post #3401 of 7150
Is it OK to mix-and-match different drives and perhaps even different speeds for RAID-6?

I've just received my Perc 6/i card and was already to set it up when I thought about that so I'm a little worried.

I think all of my drives are 7200 RPM but I do have a couple of WD "Green" drives... (I also have a mix of Seagate, WD, and Hitachi drives)

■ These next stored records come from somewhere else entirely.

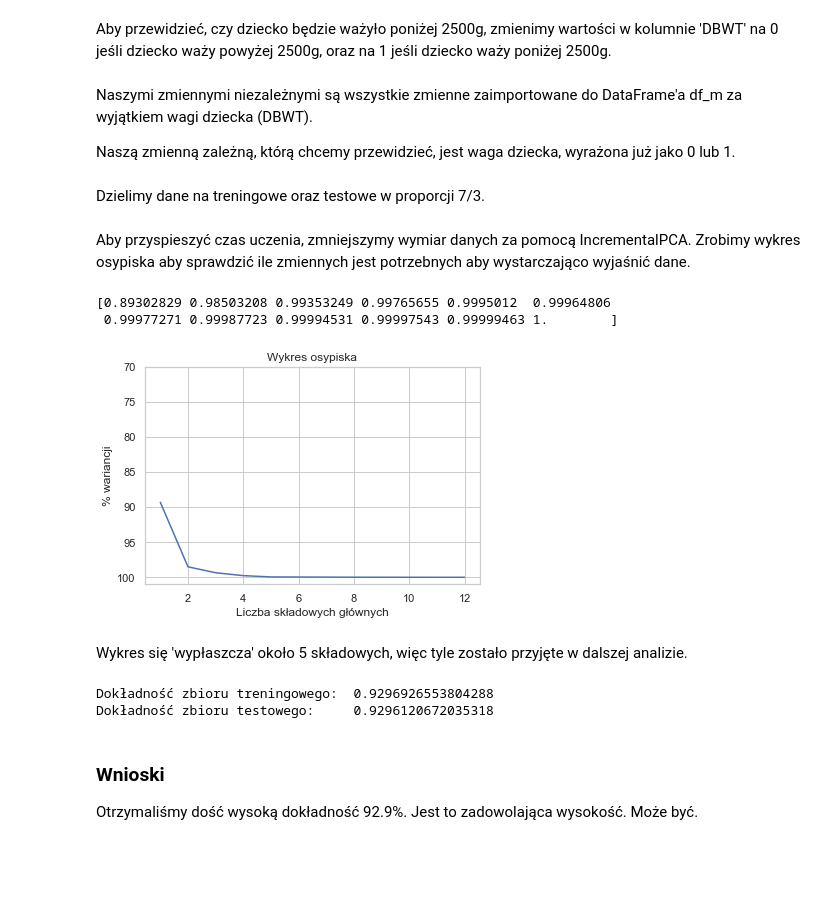
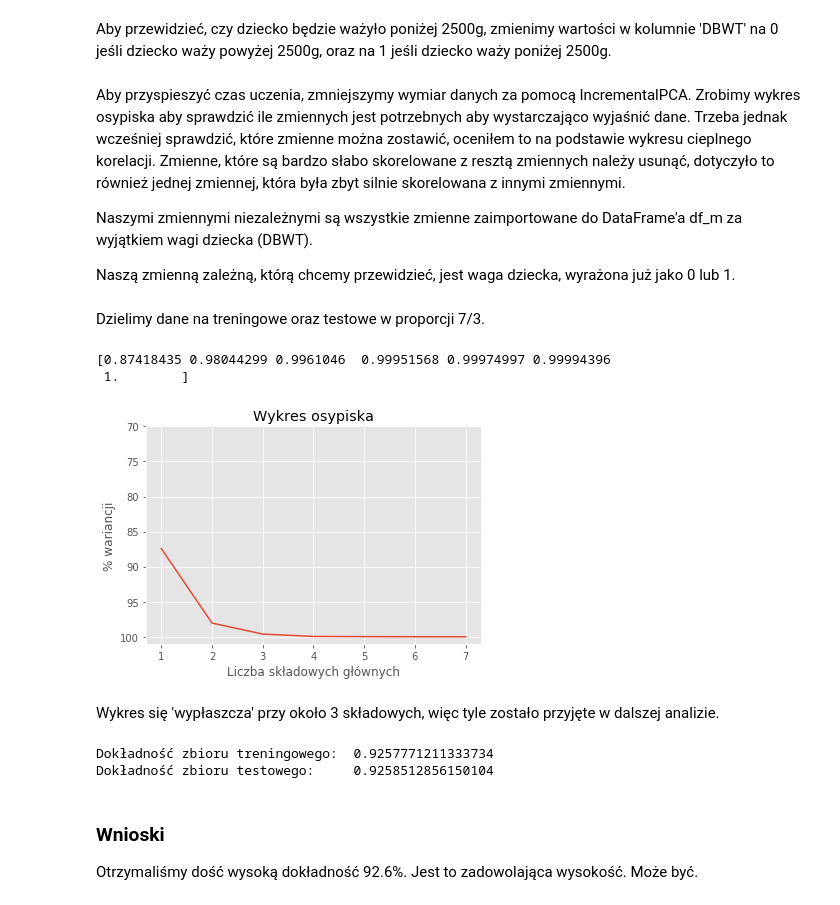
Before and after one commit to kurkowskiad/US-Births-Data-Analysis, a Jupyter notebook: Projekt_Uczenie_Maszynowe.ipynb, the cells around one changed output. Drawn from its saved outputs; the diff is of its cells as text; code cells hidden in the pictures; blank space fills up the shorter version.

Commit message:
Adjusting PCA method v2
In the previous commit i uploaded wrong file. This time it's the correct one.

```diff
--- a/Projekt_Uczenie_Maszynowe.ipynb
+++ b/Projekt_Uczenie_Maszynowe.ipynb
@@ -889,43 +974,43 @@ Aby przewidzieć, czy dziecko będzie ważyło poniżej 2500g, zmienimy wartośc
 # %%
 df_m['DBWT'] = df.DBWT.apply(lambda x: 0 if x > 2500 else 1)
 # %% [markdown]
+Aby przyspieszyć czas uczenia, zmniejszymy wymiar danych za pomocą IncrementalPCA. Zrobimy wykres osypiska aby sprawdzić ile zmiennych jest potrzebnych aby wystarczająco wyjaśnić dane. Trzeba jednak wcześniej sprawdzić, które zmienne można zostawić, oceniłem to na podstawie wykresu cieplnego korelacji. Zmienne, które są bardzo słabo skorelowane z resztą zmiennych należy usunąć, dotyczyło to również jednej zmiennej, która była zbyt silnie skorelowana z innymi zmiennymi.
+
 Naszymi zmiennymi niezależnymi są wszystkie zmienne zaimportowane do DataFrame'a df_m za wyjątkiem wagi dziecka (DBWT).
 
 Naszą zmienną zależną, którą chcemy przewidzieć, jest waga dziecka, wyrażona już jako 0 lub 1.
 # %%
 from sklearn.linear_model import LogisticRegression
 
-x = df_m.drop(['DBWT'], axis=1)
+x = df_m.drop(['DBWT', 'CIG_0', 'DWgt_R', 'PREVIS', 'NO_INFEC', 'SEX'], axis=1)
 y = df_m['DBWT']
 # %% [markdown]
 Dzielimy dane na treningowe oraz testowe w proporcji 7/3.
 # %%
 x_train, x_test, y_train, y_test = train_test_split(x, y, test_size=0.3, random_state=0)
-# %% [markdown]
-Aby przyspieszyć czas uczenia, zmniejszymy wymiar danych za pomocą IncrementalPCA. Zrobimy wykres osypiska aby sprawdzić ile zmiennych jest potrzebnych aby wystarczająco wyjaśnić dane.
 # %%
 in_pca = IncrementalPCA(batch_size=20)
 x_pca = in_pca.fit(x_train)
 total_sum = np.cumsum(in_pca.explained_variance_ratio_)
 print(total_sum)
 
-arguments = np.arange(1, 13)
+arguments = np.arange(1, 8)
 fig, ax = plt.subplots()
 ax.plot(arguments, total_sum * 100)
 ax.set_title('Wykres osypiska')
 ax.set_ylim(101, 70)
 ax.set_xlabel('Liczba składowych głównych')
 ax.set_ylabel('% wariancji');
 # %% [output]
-[0.89302829 0.98503208 0.99353249 0.99765655 0.9995012  0.99964806
- 0.99977271 0.99987723 0.99994531 0.99997543 0.99999463 1.        ]
+[0.87418435 0.98044299 0.9961046  0.99951568 0.99974997 0.99994396
+ 1.        ]
-[figure, old version]
+[figure, new version]
 # %% [markdown]
-Wykres się 'wypłaszcza' około 5 składowych, więc tyle zostało przyjęte w dalszej analizie.
+Wykres się 'wypłaszcza' przy około 3 składowych, więc tyle zostało przyjęte w dalszej analizie.
 # %%
 train_PCA = StandardScaler().fit_transform(x_train)
 test_PCA = StandardScaler().fit_transform(x_test)
-in_pca = IncrementalPCA(batch_size=20, n_components=5)
+in_pca = IncrementalPCA(batch_size=20, n_components=3)
 principal_components = in_pca.fit_transform(train_PCA)
 test_PCA = in_pca.transform(test_PCA)
 logreg = LogisticRegression(max_iter=5000)
@@ -936,9 +1021,9 @@ result_test_PCA = logreg.score(test_PCA, y_test)
 print(f'Dokładność zbioru treningowego:\t {result_train_PCA}')
 print(f'Dokładność zbioru testowego:\t {result_test_PCA}')
 # %% [output]
-Dokładność zbioru treningowego:  0.9296926553804288
-Dokładność zbioru testowego:     0.9296120672035318
+Dokładność zbioru treningowego:  0.9257771211333734
+Dokładność zbioru testowego:     0.9258512856150104
 # %% [markdown]
 ### Wnioski
 
-Otrzymaliśmy dość wysoką dokładność 92.9%. Jest to zadowolająca wysokość. Może być.
+Otrzymaliśmy dość wysoką dokładność 92.6%. Jest to zadowolająca wysokość. Może być.
```
Also changed, not shown: parts of 30 cells of this notebook.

I don't care too much about performance (as long as it's decent) but just want the RAID-6 protection.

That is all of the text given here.